The term “amalgam poisoning” refers to medical harm caused by the breakdown of dental amalgam used to fill cavities in the teeth. The term is frequently used by people who oppose the use of amalgam for dental purposes. They say the silver filling amalgam — actually a blend of mercury and silver — has the potential to deteriorate over time and cause harm to the human body via the mercury’s extreme toxicity. Studies that involve animals show that, once mercury leaks into the body, it remains in areas such as the kidneys, liver and lungs more than five months later, and that lingering presence of mercury can lead to amalgam poisoning.

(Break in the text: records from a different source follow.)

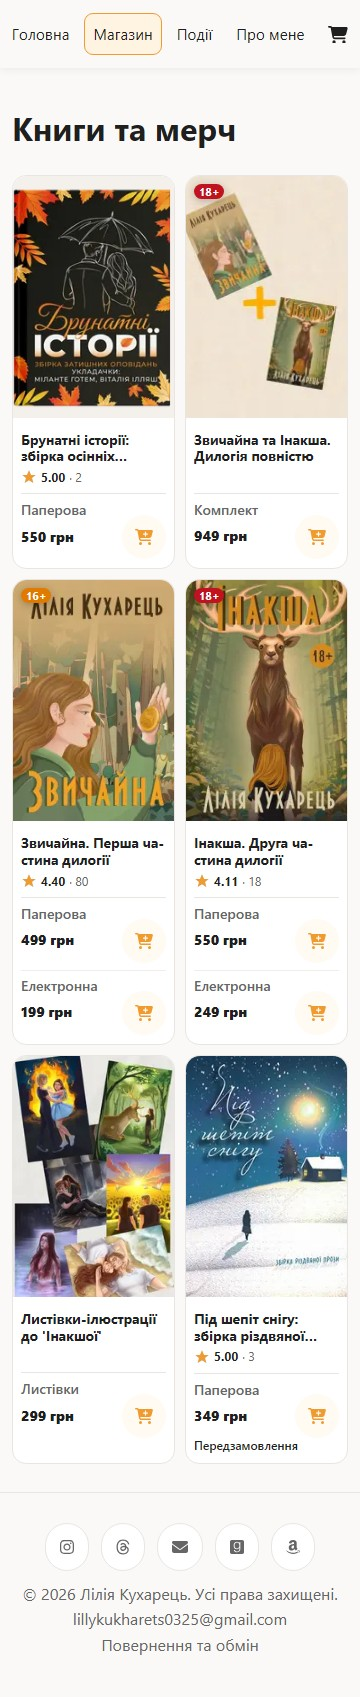
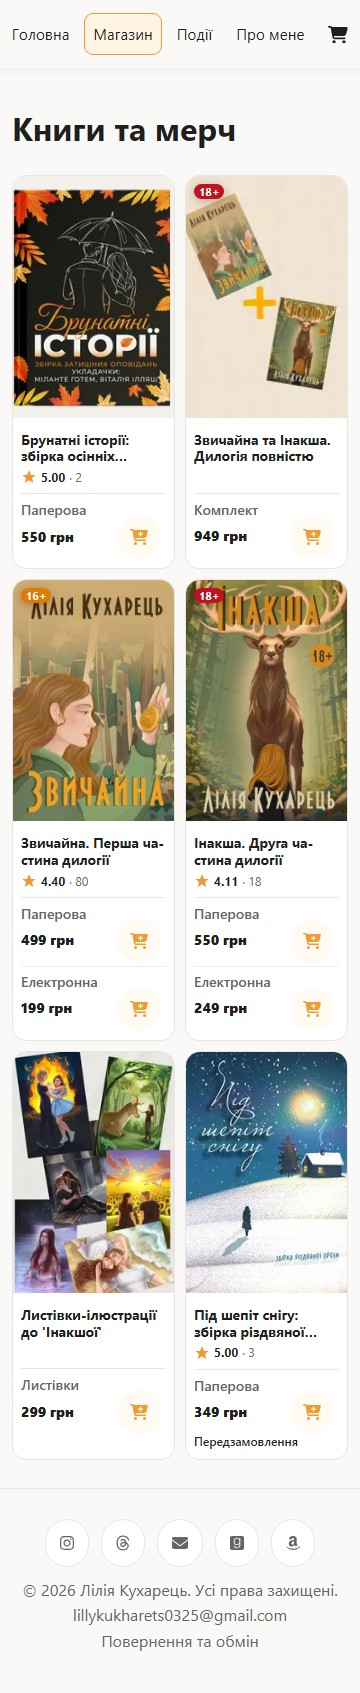
style: inset mobile cart buttons and tighten separators (ZVY-73) [skip netlify]

diff --git a/src/components/molecules/BookCard.module.css b/src/components/molecules/BookCard.module.css
@@ -190,10 +190,10 @@
   .formatRow {
     grid-template-columns: minmax(0, 1fr) 44px;
     gap: 0 5px;
-    padding: 1px 0;
+    padding: 1px 5px 1px 0;
   }
   .formatRow + .formatRow {
-    margin-top: 6px;
+    margin-top: 2px;
     padding-top: 7px;
   }
   .formatInfo,

diff --git a/docs/storefront-catalog-sizing/REPORT.md b/docs/storefront-catalog-sizing/REPORT.md
@@ -6,17 +6,19 @@ Verified on 2026-10-07 (Europe/Kyiv). [ZVY-73](https://linear.app/zvychajna/issu
 
 Within the existing `max-width: 520px` breakpoint, format labels remain above their bold prices, with each price centered beside a circular quick-add button. Format and price text is 14 CSS px (previously 11.2px); buttons retain their 44 × 44 CSS px tap target (previously 26 × 26). Long format labels and amounts can wrap instead of clipping. Preorder disclosure remains below the price/action row.
 
-After reviewing the initial After design, the owner requested tighter spacing between each format and price, slightly more separation between editions, less unused height for single-option cards, prominent bold prices, and a less dominant button background. This explicit refinement preserves the stacked format/price arrangement rather than restoring the original inline row. The label occupies the price column and uses spare space beside the button; price padding protects wrapped text. Option-to-option margin/padding increases from 3/5px to 6/7px. The pale button background mixes 45% of the original accent surface with the white card surface; its circle and tap target remain 44px.
+After reviewing the initial After design, the owner requested tighter spacing between each format and price, slightly more separation between editions, less unused height for single-option cards, prominent bold prices, and a less dominant button background. This explicit refinement preserves the stacked format/price arrangement rather than restoring the original inline row. The label occupies the price column and uses spare space beside the button; price padding protects wrapped text. The pale button background mixes 45% of the original accent surface with the white card surface; its circle and tap target remain 44px.
+
+The owner then requested moving the button inward by 4–6px and removing approximately 4px between the first button and the next separator. Each mobile purchase row now reserves 5px at its right edge, moving the button inward without shifting the price's left edge or using a transform that could overlap text. The margin before subsequent separators decreases from 6px to 2px; padding below the separator remains 7px. These two adjustments remain within the existing mobile breakpoint.
 
 The two-column phone grid, covers, title arrangement, two-line title clamp, ratings, separator appearance, price/label colors, focus treatment, and edition-selection behavior are preserved. All application changes are in `src/components/molecules/BookCard.module.css`. The existing non-semantic format wrappers use `display: contents` on mobile so their children participate in the row grid. No component markup, cart rules, API contracts or backend code changed.
 
-Created files: `tests/e2e/catalog-mobile-sizing.spec.ts`, this report, full-page screenshots and measurement JSONs under `before`, `initial-after` and `after`, original-to-refined comparisons `comparison-360.jpg`/`comparison-390.jpg`, initial-After-to-refined comparisons `refinement-360.jpg`/`refinement-390.jpg`, and the cropped purchase-area comparison `refinement-details-390.jpg`. Initial comparisons are retained under `initial-after`. Comparisons use actual screenshots without rescaling.
+Created files: `tests/e2e/catalog-mobile-sizing.spec.ts`, this report, full-page screenshots and measurement JSONs under `before`, `initial-after`, `previous-refinement` and `after`, original-to-current comparisons `comparison-360.jpg`/`comparison-390.jpg`, initial-After-to-current comparisons `refinement-360.jpg`/`refinement-390.jpg`, previous-refinement-to-current comparisons `adjustment-360.jpg`/`adjustment-390.jpg`, and purchase-area comparisons `refinement-details-390.jpg`/`adjustment-details-390.jpg`. Initial comparisons are retained under `initial-after`. Comparisons use actual screenshots without rescaling.
 
 ## Environment and evidence provenance
 
 Branch `codex/zvy-73-mobile-catalog-sizing`, based on updated frontend `main` at `34a608fa2dc8db4761ce13290bd09016621844fe`. Next.js 16.3.4 production build, Node.js 24.11.1, Playwright 1.63.0 and bundled Chromium. Local application: `http://127.0.0.1:3100`; deterministic API double: `http://127.0.0.1:4100`. Phone contexts emulate touch. Tested route: `/books`.
 
-Matching captures use all six products from the approved historical [catalog snapshot](../storefront-baseline/catalog-snapshot.json), supplied through a browser route double after the normal provider refresh. Image URLs are normalized to repository assets. The local build uses the standard deterministic test API; browser requests to non-local hosts are blocked. All three phases use the same snapshot, viewport, fonts and image readiness checks, empty cart and scroll position. Before captures use the original base stylesheet. The initial After at `9a71d97879acaa7cddd6ac6e963f6bda4ec0d510` is preserved under `initial-after`; current `after` captures use the owner-requested refinement. This is controlled local evidence, not a fresh production inspection.
+Matching captures use all six products from the approved historical [catalog snapshot](../storefront-baseline/catalog-snapshot.json), supplied through a browser route double after the normal provider refresh. Image URLs are normalized to repository assets. The local build uses the standard deterministic test API; browser requests to non-local hosts are blocked. All phases use the same snapshot, viewport, fonts and image readiness checks, empty cart and scroll position. Before captures use the original base stylesheet. The initial After at `9a71d97879acaa7cddd6ac6e963f6bda4ec0d510` is preserved under `initial-after`; the first refinement at `66736743005fefdaa997d38514782813e509e42b` is preserved under `previous-refinement`; current `after` captures include the latest button inset and separator spacing. This is controlled local evidence, not a fresh production inspection.
 
 | Viewport | Before | After | Comparison |
 | --- | --- | --- | --- |
@@ -26,15 +28,15 @@ Matching captures use all six products from the approved historical [catalog sna
 
 ## Browsing tradeoff
 
-In this six-product snapshot, the refined one-edition format block measures approximately 66.8px, compared with 75.8px in the initial After and 36px in the original Before. A two-edition block measures approximately 138.6px, compared with 151.6px and 72px respectively. The preorder block measures approximately 82.4px, compared with 96.4px and 43px. Thus the refinement removes 9px from a one-option block, 13px from a two-option block and 14px from the preorder block. Grid widths and title size, line height and clamp match both earlier versions.
+In this six-product snapshot, the current one-edition format block measures approximately 66.8px, compared with 75.8px in the initial After and 36px in the original Before. A two-edition block measures approximately 134.6px, compared with 138.6px in the previous refinement, 151.6px in the initial After and 72px in the original Before. The preorder block measures approximately 82.4px, compared with 96.4px and 43px. The current design removes 9px from a one-option block, 17px from a two-option block and 14px from the preorder block compared with the initial After. Grid widths and title size, line height and clamp match the earlier versions.
 
-| Width | Original Before | Initial After | Refined After | Change from initial After |
-| --- | ---: | ---: | ---: | ---: |
-| 360px | 1561px | 1733px | 1697px | −36px |
-| 390px | 1628px | 1801px | 1765px | −36px |
-| 1440px | 1553px | 1553px | 1553px | 0px |
+| Width | Original Before | Initial After | Previous refinement | Current After | Change from initial After |
+| --- | ---: | ---: | ---: | ---: | ---: |
+| 360px | 1561px | 1733px | 1697px | 1693px | −40px |
+| 390px | 1628px | 1801px | 1765px | 1761px | −40px |
+| 1440px | 1553px | 1553px | 1553px | 1553px | 0px |
 
-Initial After versus refined: [390px full page](refinement-390.jpg), [360px full page](refinement-360.jpg), [390px purchase details](refinement-details-390.jpg). At 390px the refined page is 36px shorter than the initial After and remains 137px (8.4%) taller than the original Before. At 360px it remains 136px (8.7%) taller. The first product row is 9px shorter and the two-edition row is 13px shorter than the initial After; their covers and title/rating blocks are unchanged.
+Initial After versus current: [390px full page](refinement-390.jpg), [360px full page](refinement-360.jpg), [390px purchase details](refinement-details-390.jpg). Latest adjustment versus previous refinement: [390px full page](adjustment-390.jpg), [360px full page](adjustment-360.jpg), [390px purchase details](adjustment-details-390.jpg). At 390px the current page is 40px shorter than the initial After and remains 133px (8.2%) taller than the original Before. At 360px it remains 132px (8.5%) taller. The latest adjustment removes another 4px from the two-edition product row; covers and title/rating blocks are unchanged.
 
 Larger text and targets require more scrolling to browse the same products. The initial phone viewport exposes less of the next product row. These measurements describe this snapshot only; no conversion improvement or real-phone comfort improvement is assumed.
 
@@ -61,7 +63,7 @@ To repeat after captures, set `ZVY73_EVIDENCE_PHASE=after` and run `npm run test
 
 | Acceptance criterion | Result |
 | --- | --- |
-| Two columns, current titles, stacked format/price, minimum sizing, owner-requested spacing and background refinement | Implemented; 320/360/390/520px layout tests and matching captures pass; 390px catalog is 36px shorter than initial After |
+| Two columns, current titles, stacked format/price, minimum sizing, owner-requested spacing and background refinement | Implemented; 320/360/390/520px layout tests and matching captures pass; 390px catalog is 40px shorter than initial After, with buttons inset 5px and 4px less space before subsequent separators |
 | Full format/amount/currency, intended touch/keyboard edition, non-overlapping targets | Implemented and tested with ordinary, long-label, discounted, preorder, digital, unavailable and in-cart states |
 | Existing mobile breakpoint only; desktop and intermediate/reflow checks | Implemented; 521/640/768/1440px checks pass and desktop screenshot is identical |
 | Baseline comparison, increased-scroll tradeoff, final owner review | Evidence and tradeoff recorded; implemented result presented for owner review, acceptance remains pending |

There are mercury-free materials that can be used for dental fillings. A number of dentists still use amalgam fillings, however, saying the mercury-silver blend stands up better to the amount of activity that takes place in the mouth. They also like that the amalgam can cost less than ceramic fillings, potentially lowering the cost of dental care for their patients.

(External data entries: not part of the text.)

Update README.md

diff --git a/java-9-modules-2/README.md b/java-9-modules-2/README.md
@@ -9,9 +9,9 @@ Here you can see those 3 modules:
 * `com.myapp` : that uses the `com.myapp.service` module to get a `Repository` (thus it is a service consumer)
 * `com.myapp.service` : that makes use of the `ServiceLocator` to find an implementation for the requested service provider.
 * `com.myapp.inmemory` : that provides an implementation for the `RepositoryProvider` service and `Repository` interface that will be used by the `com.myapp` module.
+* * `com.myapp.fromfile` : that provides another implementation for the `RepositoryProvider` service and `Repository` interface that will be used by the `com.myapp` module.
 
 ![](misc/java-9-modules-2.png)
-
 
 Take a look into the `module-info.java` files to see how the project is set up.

Some people believe amalgam poisoning plays a large role in the disruption of normal brain activity. They say it can cause a person’s mood to fluctuate from one extreme to the other. Some other common examples of health concerns that may occur as a result of this type of toxicity include multiple personalities disorder, autism, and even extremely dry skin.
Dentists trying to diagnose amalgam poisoning and determine whether someone needs to have their amalgam-based fillings removed can use a machine that detects the amount of mercury that exists in the body at the time of the test. First, the patient has to chew for more than 7 minutes to cause minute specs of amalgam to dislodge from the cavities. The dentist then uses a vapor analyzer to see how much mercury is in the patient’s body.

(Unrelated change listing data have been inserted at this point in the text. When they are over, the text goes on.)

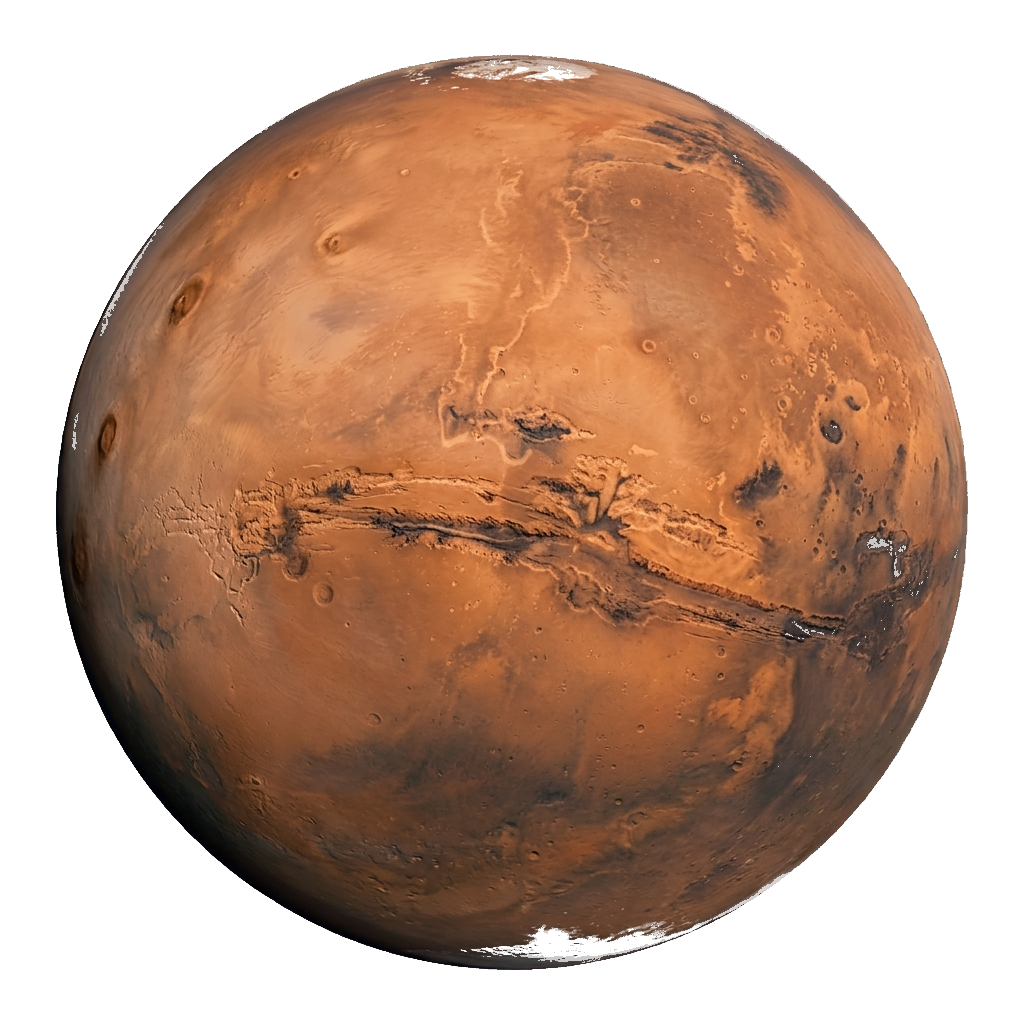
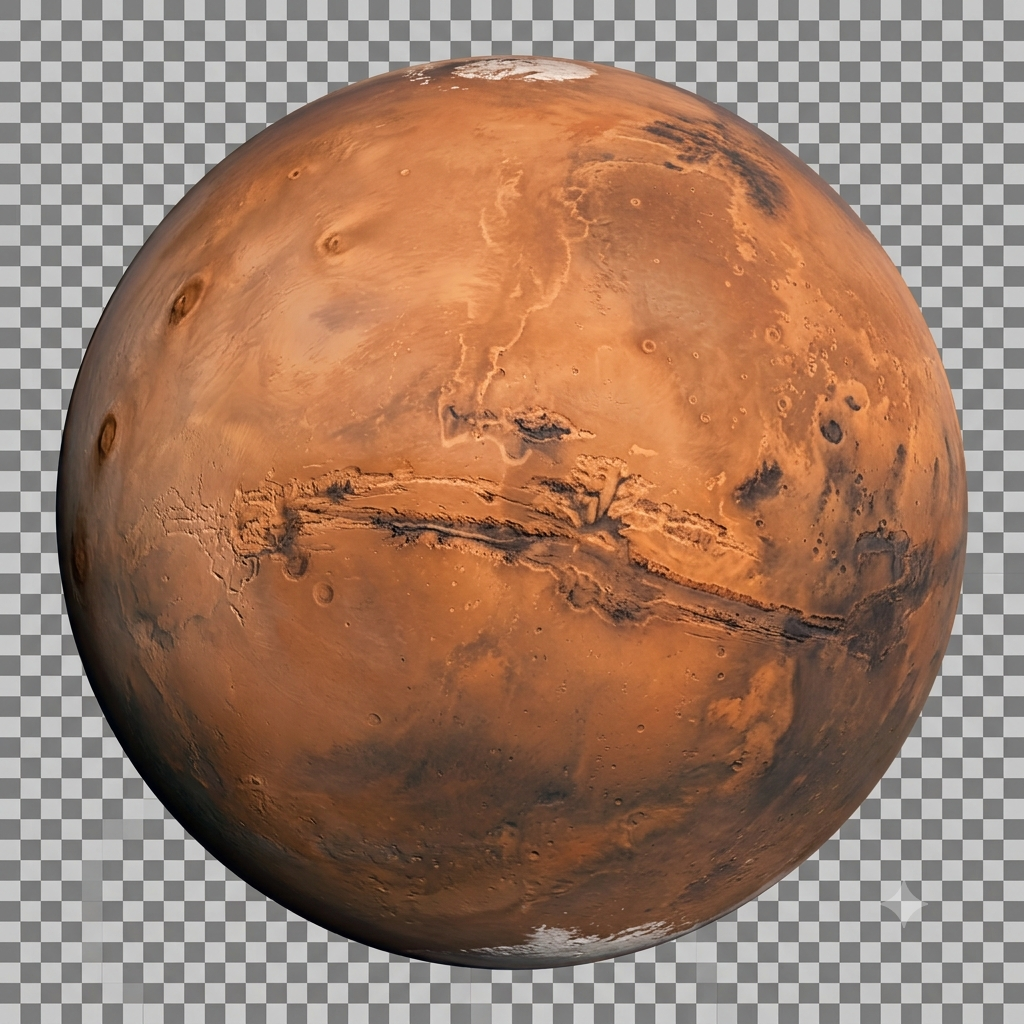
Fix planet image rendering: clip rotating hero to circle, confine canvas glow to planet area

diff --git a/src/components/PlanetImage.tsx b/src/components/PlanetImage.tsx
@@ -228,11 +228,16 @@ export default function PlanetImage({
       const rotation = animate ? (Date.now() - startTime.current) / 8000 : 0;
 
       if (showGlow && cfg.glowColor) {
+        ctx.save();
+        ctx.beginPath();
+        ctx.arc(cx, cy + floatY, size * cfg.radius * 1.8, 0, Math.PI * 2);
+        ctx.clip();
         const glowGrad = ctx.createRadialGradient(cx, cy + floatY, size * cfg.radius * 0.2, cx, cy + floatY, size * cfg.radius * 2);
         glowGrad.addColorStop(0, cfg.glowColor);
         glowGrad.addColorStop(1, "rgba(0,0,0,0)");
         ctx.fillStyle = glowGrad;
         ctx.fillRect(0, 0, size, size);
+        ctx.restore();
       }
 
       if (showShadow) {
@@ -270,8 +275,8 @@ export default function PlanetImage({
   }, [visible, size, planetId, showGlow, showShadow, animate, dpr]);
 
   return (
-    <div ref={containerRef} className={`inline-flex items-center justify-center ${className}`} style={{ width: size, height: size }}>
-      <canvas ref={canvasRef} style={{ width: size, height: size, imageRendering: "auto" }} />
+    <div ref={containerRef} className={`inline-flex items-center justify-center ${className}`} style={{ width: size, height: size, background: "transparent" }}>
+      <canvas ref={canvasRef} style={{ width: size, height: size, imageRendering: "auto", background: "transparent" }} />
     </div>
   );
 }

diff --git a/src/components/PlanetDashboard.tsx b/src/components/PlanetDashboard.tsx
@@ -216,7 +216,7 @@ export default function PlanetDashboard({ dest, content }: DashboardProps) {
             </div>
 
             <div className="order-1 lg:order-2 flex items-center justify-center">
-              <div className="relative w-72 h-72 lg:w-96 lg:h-96">
+              <div className="relative w-72 h-72 lg:w-96 lg:h-96 rounded-full overflow-hidden bg-transparent">
                 <div
                   className="absolute inset-0 rounded-full blur-[80px] animate-pulse"
                   style={{ background: GLOW_COLOR[accent] }}
@@ -224,7 +224,7 @@ export default function PlanetDashboard({ dest, content }: DashboardProps) {
                 <img
                   src={dest.image}
                   alt={dest.name}
-                  className="w-full h-full object-contain drop-shadow-2xl relative z-10"
+                  className="w-full h-full object-contain relative z-10 bg-transparent"
                   style={{
                     animation: "planetFloat 8s ease-in-out infinite, rotatePlanet 180s linear infinite",
                   }}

Some practitioners of alternative medicine believe that certain herbs, such as cilantro, can help to rid the body of too much mercury. To help stop the spread of amalgam poisoning by speeding the removal of mercury from the body, an acupuncturist may urge a patient to heat a single teaspoon of cilantro until it is slightly warm, and then eat it by itself or with a glass of water. The patient also is likely to be told to warm the cilantro using a pan that contains no metal, because even a trace of metal could serve to make the amalgam poisoning worse.